Probate is a necessary and often useful legal process that ensures the heirs named in your will receive their inheritances and that the ownership of any property passes to others in a way that prevents legal entanglements. You may believe that a living trust can help your heirs avoid probate completely; however, some circumstances may require the need for it, even when you have a trust in place.
The American Bar Association notes that many states strove to simplify the probate process in recent years, but despite advances, probate is not only necessary but helpful as well.
When you have a living trust in place, those you did not name may claim to have a right to property or assets and might file a lawsuit that results in probate. This may occur under a variety of circumstances, including:
- Claims of paternity
- Siblings dissatisfied with their inheritance
- The claiming of property not listed in the trust
If any individual files a lawsuit in order to claim an alleged inheritance, then you and your family may have to navigate probate court to resolve the issue.
Many living trusts and simple wills may not require probate, but in the case of complex estates, the process may help more than it hinders. Probate can streamline large or intricate trusts that name multiple beneficiaries, especially with assets that do not otherwise pass outside the process normally.

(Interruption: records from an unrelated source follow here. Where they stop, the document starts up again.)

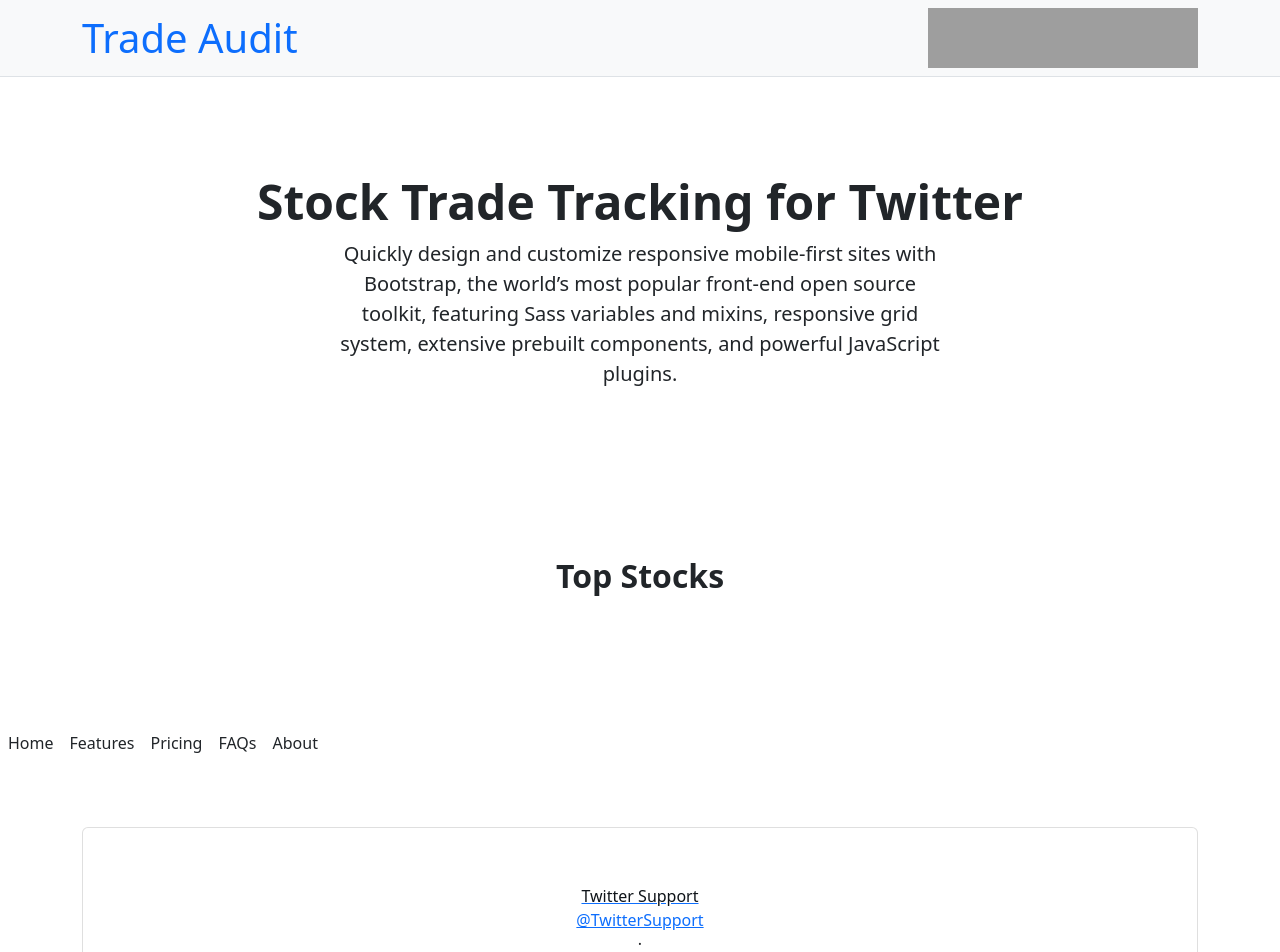
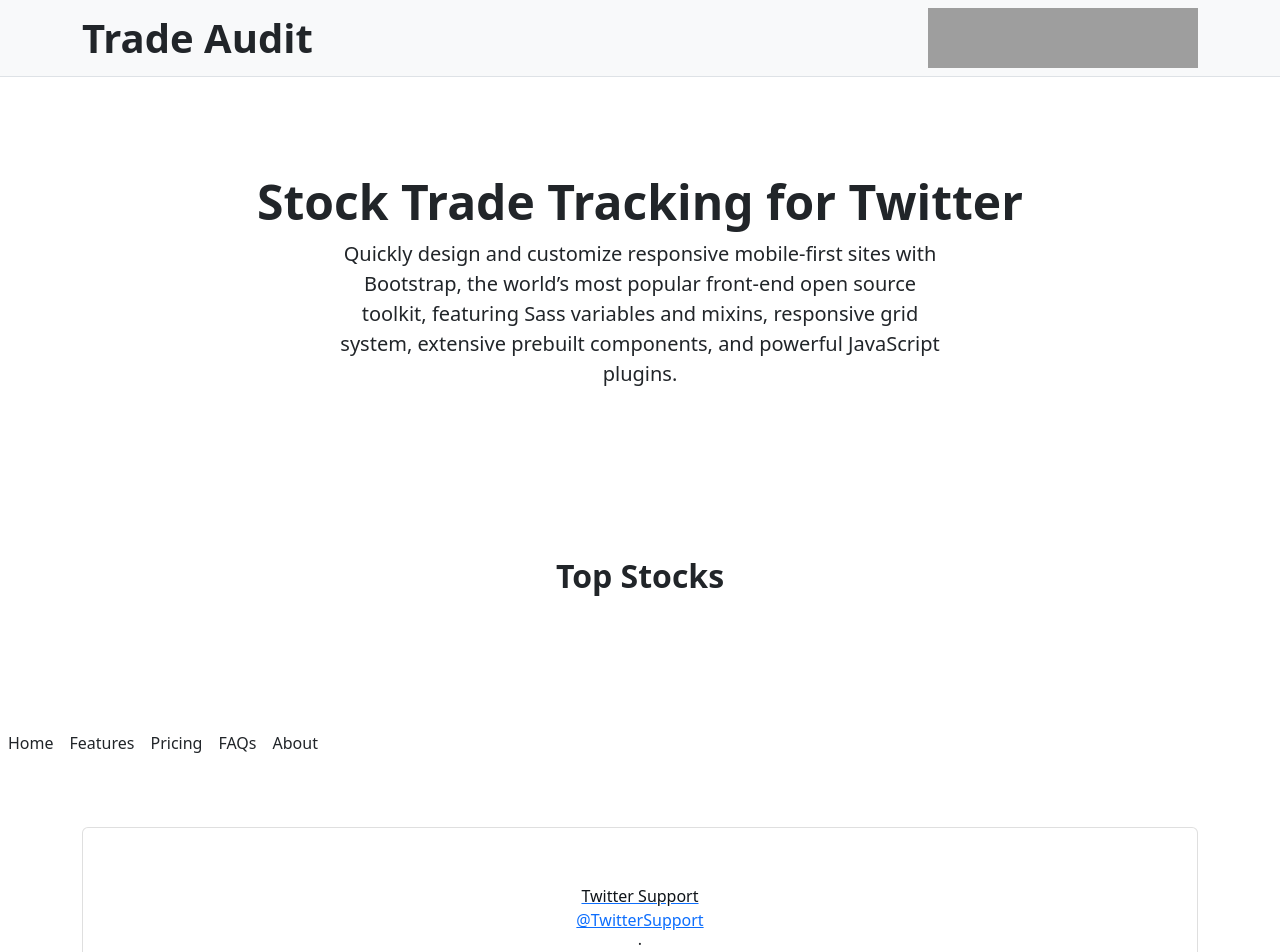
Before and after one commit to stevenrskelton/tradeaudit.app, a Jekyll site: the page built from index.html, in a window 1280 px wide. Shown: the top 952 px of the page. Built offline with Jekyll 4.4.1, drawn with Linux system fonts in a browser that asks for light colours; grey boxes are pictures that could not be loaded.

Commit message:
Update empty.html

```diff
--- a/_layouts/empty.html
+++ b/_layouts/empty.html
@@ -10,7 +10,7 @@
 <body>
   <nav class="py-2 bg-light border-bottom">
     <div class="container d-flex flex-wrap">
-        <a href="/" class="me-auto fs-1 text-decoration-none">Trade Audit</a>
+        <a href="/" class="me-auto fs-1 fw-bold text-decoration-none link-dark">Trade Audit</a>
         <img alt="Get it on Google Play" height="60px" id="logo-img" src="https://play.google.com/intl/en_us/badges/static/images/badges/en_badge_web_generic.png">
     </div>
   </nav>
```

Assets like retirement plans and life insurance plans usually do not require probate because of how they pass to the recipients. If probate is necessary, fees and costs may vary depending on the circumstances of the case.